◆ **Supplied records**
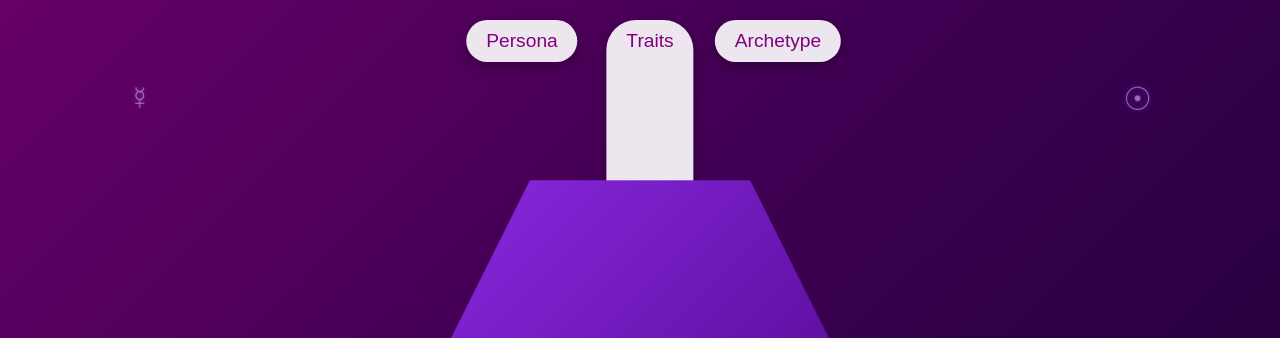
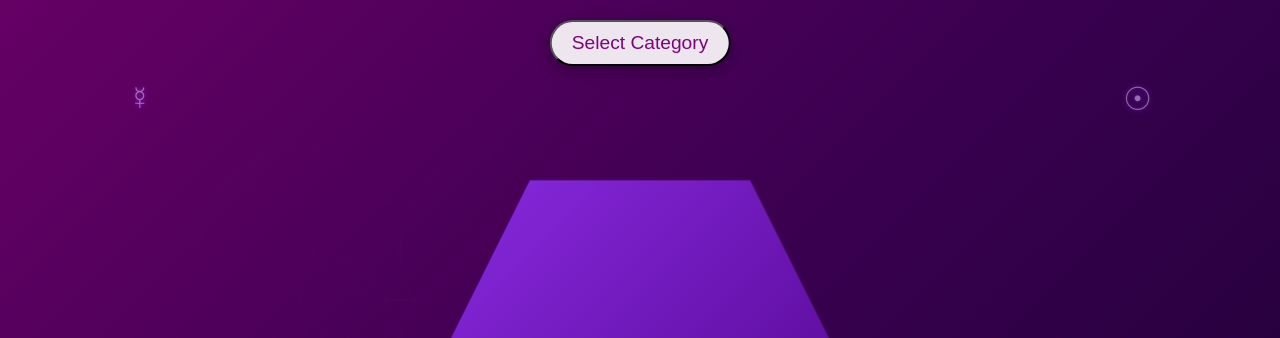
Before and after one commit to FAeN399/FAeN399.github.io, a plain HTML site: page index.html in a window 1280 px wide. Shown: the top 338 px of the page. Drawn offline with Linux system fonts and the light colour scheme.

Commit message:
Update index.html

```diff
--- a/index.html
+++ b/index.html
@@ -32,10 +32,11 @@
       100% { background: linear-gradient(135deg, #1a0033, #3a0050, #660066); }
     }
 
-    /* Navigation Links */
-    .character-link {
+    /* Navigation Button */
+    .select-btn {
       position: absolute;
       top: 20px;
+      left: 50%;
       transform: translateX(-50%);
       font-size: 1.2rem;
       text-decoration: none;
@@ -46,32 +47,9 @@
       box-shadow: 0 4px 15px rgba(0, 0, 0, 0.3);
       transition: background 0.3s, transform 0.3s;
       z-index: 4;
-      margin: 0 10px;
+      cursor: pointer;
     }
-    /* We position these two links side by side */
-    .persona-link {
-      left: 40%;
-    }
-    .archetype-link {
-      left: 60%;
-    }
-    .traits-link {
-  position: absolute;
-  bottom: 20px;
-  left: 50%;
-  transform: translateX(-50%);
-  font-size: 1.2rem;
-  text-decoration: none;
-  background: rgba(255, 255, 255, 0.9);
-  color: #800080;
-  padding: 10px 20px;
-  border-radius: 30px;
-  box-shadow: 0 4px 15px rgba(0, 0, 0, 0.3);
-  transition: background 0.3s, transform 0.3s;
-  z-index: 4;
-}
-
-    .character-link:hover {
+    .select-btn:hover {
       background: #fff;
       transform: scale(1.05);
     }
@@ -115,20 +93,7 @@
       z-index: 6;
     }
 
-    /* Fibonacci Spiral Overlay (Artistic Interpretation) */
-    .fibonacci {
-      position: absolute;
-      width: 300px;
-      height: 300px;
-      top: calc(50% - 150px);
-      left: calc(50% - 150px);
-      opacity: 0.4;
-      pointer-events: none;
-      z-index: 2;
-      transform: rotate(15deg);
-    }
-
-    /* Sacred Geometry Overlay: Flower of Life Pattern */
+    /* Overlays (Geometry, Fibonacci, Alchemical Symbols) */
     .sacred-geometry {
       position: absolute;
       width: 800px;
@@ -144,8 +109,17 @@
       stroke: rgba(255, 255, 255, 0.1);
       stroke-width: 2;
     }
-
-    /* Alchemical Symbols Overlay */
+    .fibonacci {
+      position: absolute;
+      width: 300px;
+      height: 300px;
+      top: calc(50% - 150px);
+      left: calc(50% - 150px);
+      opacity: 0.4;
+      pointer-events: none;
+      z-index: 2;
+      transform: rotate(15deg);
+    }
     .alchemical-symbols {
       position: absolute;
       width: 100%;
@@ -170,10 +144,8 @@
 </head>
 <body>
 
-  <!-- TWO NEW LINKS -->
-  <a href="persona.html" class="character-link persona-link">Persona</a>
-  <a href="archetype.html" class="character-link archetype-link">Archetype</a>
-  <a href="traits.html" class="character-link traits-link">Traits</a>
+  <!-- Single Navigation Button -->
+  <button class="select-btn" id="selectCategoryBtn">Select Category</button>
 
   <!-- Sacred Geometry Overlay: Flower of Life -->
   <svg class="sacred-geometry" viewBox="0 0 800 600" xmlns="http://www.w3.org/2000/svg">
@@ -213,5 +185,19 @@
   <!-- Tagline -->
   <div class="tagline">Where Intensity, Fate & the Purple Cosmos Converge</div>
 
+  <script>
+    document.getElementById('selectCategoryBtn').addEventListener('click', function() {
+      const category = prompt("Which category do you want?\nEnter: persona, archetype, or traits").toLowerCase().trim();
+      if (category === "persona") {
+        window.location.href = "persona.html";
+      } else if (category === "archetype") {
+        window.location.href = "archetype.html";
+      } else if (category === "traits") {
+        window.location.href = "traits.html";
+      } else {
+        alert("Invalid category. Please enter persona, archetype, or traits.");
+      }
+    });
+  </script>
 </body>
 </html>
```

◆ **Aim of the exercise**
For this listing, copy out every line that includes the word "index".

◆ **Answer to the exercise**
Before and after one commit to FAeN399/FAeN399.github.io, a plain HTML site: page index.html in a window 1280 px wide. Shown: the top 338 px of the page. Drawn offline with Linux system fonts and the light colour scheme.
Update index.html
--- a/index.html
+++ b/index.html
       z-index: 4;
-  z-index: 4;
       z-index: 6;
-      z-index: 2;
+      z-index: 2;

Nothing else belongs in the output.